Megiddo məgĭdˈō [key], city, ancient Palestine, by the Kishon River on the southern edge of the plain of Esdraelon, N of Samaria, located at present-day Tel Megiddo, SE of Haifa, Israel, near modern Megiddo. It was inhabited from the 7th millennium b.c. to c.450 b.c. Situated in a strategic position, controlling the route that connected Egypt with Mesopotamia, it has been the scene of many battles throughout history, from Thutmose III (c.1468 b.c.) to Gen. Edmund Allenby (later Viscount Allenby of Megiddo) in World War I. Excavations have unearthed 20 strata of settlements. Found in the latest 6 strata, from the Canaanite period to c.500 b.c., were the Megiddo Ivories, one of the most important examples of Canaanite art, and Solomon's chariot stables.

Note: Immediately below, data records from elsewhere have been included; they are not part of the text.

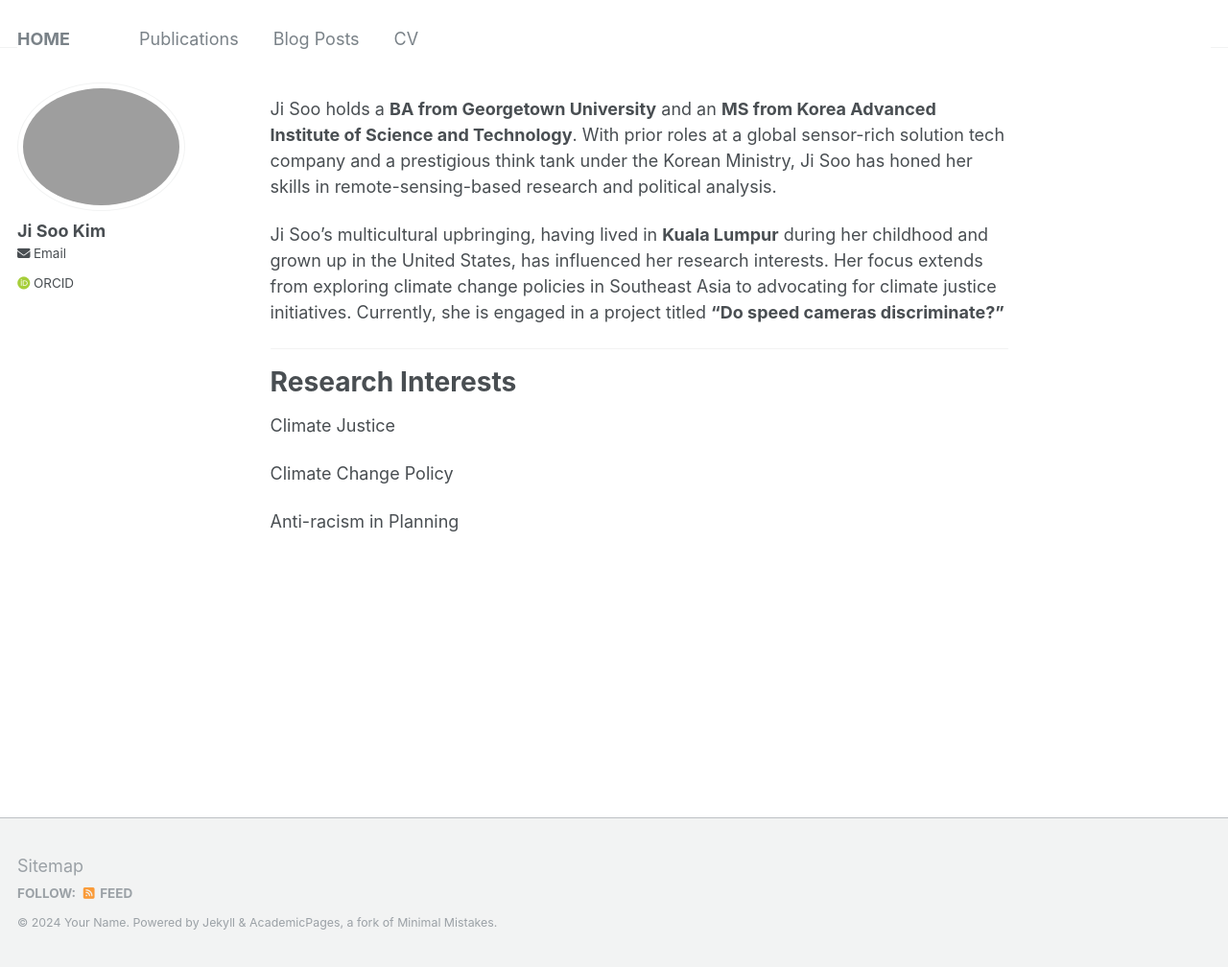
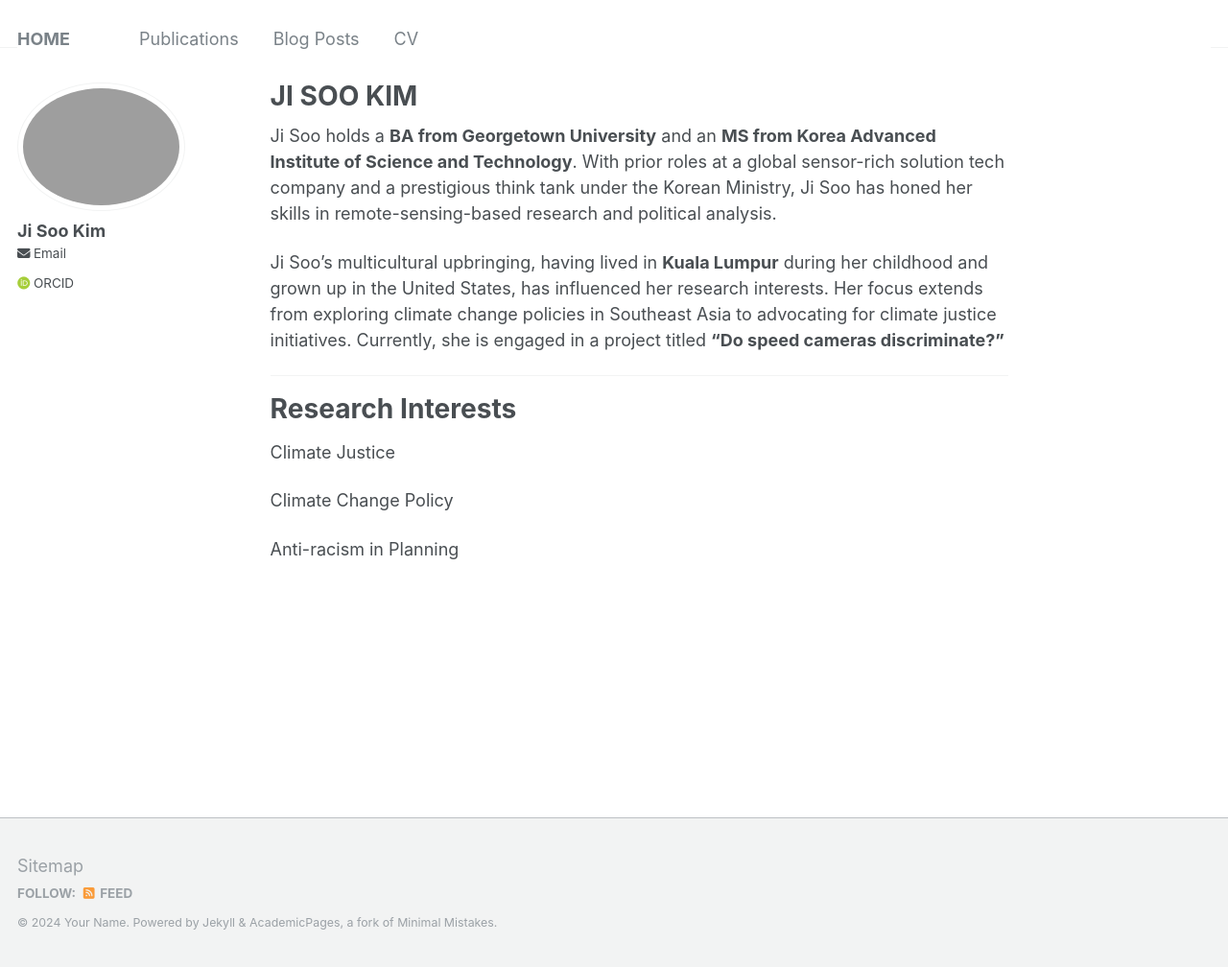
Before and after one commit to jk-jisookim/jk-jisookim.github.io, a Jekyll site: the page built from _pages/about.md, in a window 1280 px wide and 1008 px high. Shown: the whole window at 96% size. Built offline with Jekyll 4.4.1, drawn with Linux system fonts in a browser that asks for light colours; some web fonts are replaced.

Commit message:
Update about.md

```diff
--- a/_pages/about.md
+++ b/_pages/about.md
@@ -1,6 +1,6 @@
 ---
 permalink: /
-title: " "
+title: "JI SOO KIM"
 author_profile: true
 redirect_from:
   - /about/
```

The plain is sometimes called the valley of Megiddon. See also Armageddon.

See Megiddo (Univ. of Chicago, Parts I–II, 1939–48); G. Loud, The Megiddo Ivories (1939).

The Columbia Electronic Encyclopedia, 6th ed. Copyright © 2024, Columbia University Press. All rights reserved.

See more Encyclopedia articles on: Ancient History, Middle East